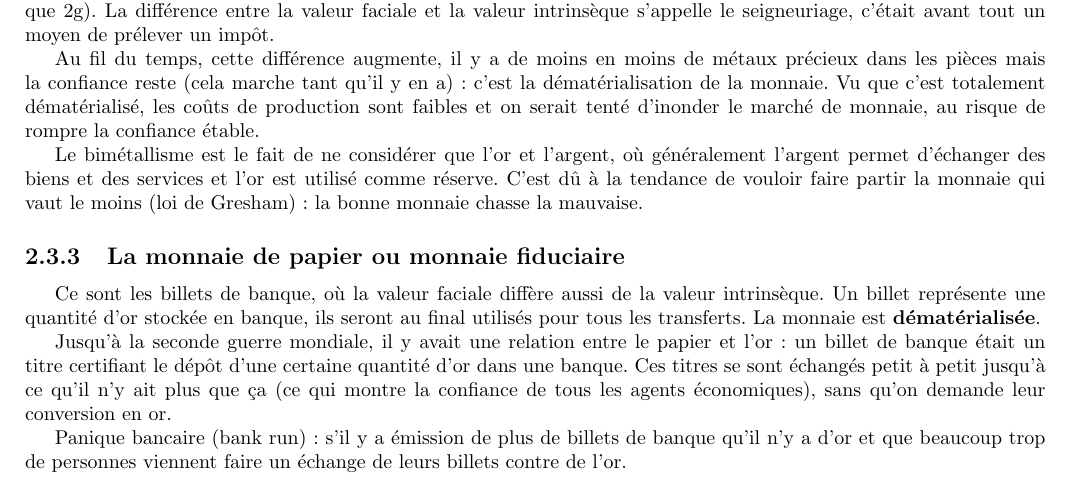
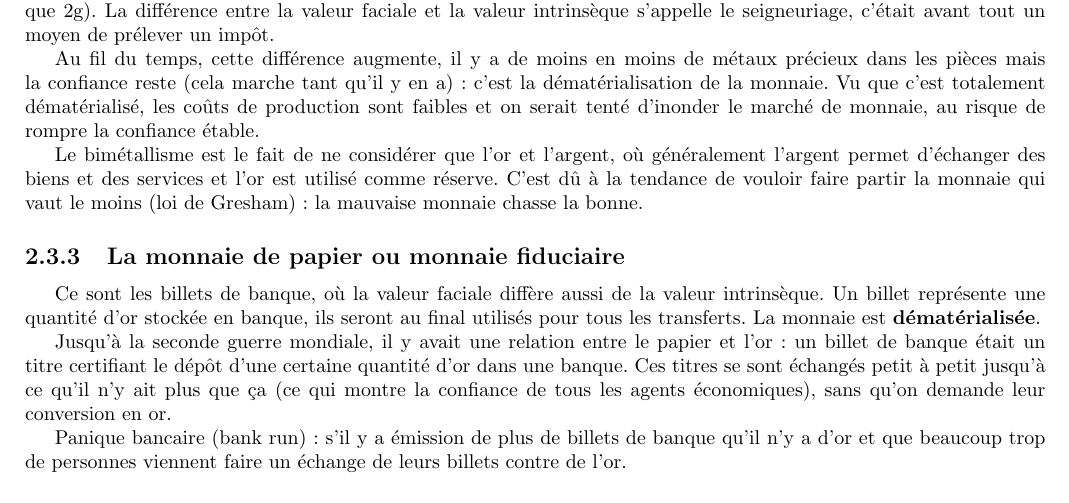
Before and after one commit to jipe47/EMF-synthese, a LaTeX document (main.tex, which reads 1-monnaie.tex): part of page 6 of 39, cut so that both start at the same text. Compiled offline with pdfLaTeX.

Commit message:
Deux mots étaient inversés

```diff
--- a/1-monnaie.tex
+++ b/1-monnaie.tex
@@ -87,7 +87,7 @@
 
 	Au fil du temps, cette différence augmente, il y a de moins en moins de métaux précieux dans les pièces mais la confiance reste (cela marche tant qu'il y en a) : c'est la dématérialisation de la monnaie. Vu que c'est totalement dématérialisé, les coûts de production sont faibles et on serait tenté d'inonder le marché de monnaie, au risque de rompre la confiance étable.
 
-	Le bimétallisme est le fait de ne considérer que l'or et l'argent, où généralement l'argent permet d'échanger des biens et des services et l'or est utilisé comme réserve. C'est dû à la tendance de vouloir faire partir la monnaie qui vaut le moins (loi de Gresham) : la bonne monnaie chasse la mauvaise.
+	Le bimétallisme est le fait de ne considérer que l'or et l'argent, où généralement l'argent permet d'échanger des biens et des services et l'or est utilisé comme réserve. C'est dû à la tendance de vouloir faire partir la monnaie qui vaut le moins (loi de Gresham) : la mauvaise monnaie chasse la bonne.
 
 	\subsection{La monnaie de papier ou monnaie fiduciaire}
 
```
Also changed, not shown: main.pdf.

--------------------------------------------------

Assignment — Using the listing, copy every line where the word "monnaie" shows up.

Result —
Before and after one commit to jipe47/EMF-synthese, a LaTeX document (main.tex, which reads 1-monnaie.tex): part of page 6 of 39, cut so that both start at the same text. Compiled offline with pdfLaTeX.
--- a/1-monnaie.tex
+++ b/1-monnaie.tex
 	Au fil du temps, cette différence augmente, il y a de moins en moins de métaux précieux dans les pièces mais la confiance reste (cela marche tant qu'il y en a) : c'est la dématérialisation de la monnaie. Vu que c'est totalement dématérialisé, les coûts de production sont faibles et on serait tenté d'inonder le marché de monnaie, au risque de rompre la confiance étable.
-	Le bimétallisme est le fait de ne considérer que l'or et l'argent, où généralement l'argent permet d'échanger des biens et des services et l'or est utilisé comme réserve. C'est dû à la tendance de vouloir faire partir la monnaie qui vaut le moins (loi de Gresham) : la bonne monnaie chasse la mauvaise.
+	Le bimétallisme est le fait de ne considérer que l'or et l'argent, où généralement l'argent permet d'échanger des biens et des services et l'or est utilisé comme réserve. C'est dû à la tendance de vouloir faire partir la monnaie qui vaut le moins (loi de Gresham) : la mauvaise monnaie chasse la bonne.
 	\subsection{La monnaie de papier ou monnaie fiduciaire}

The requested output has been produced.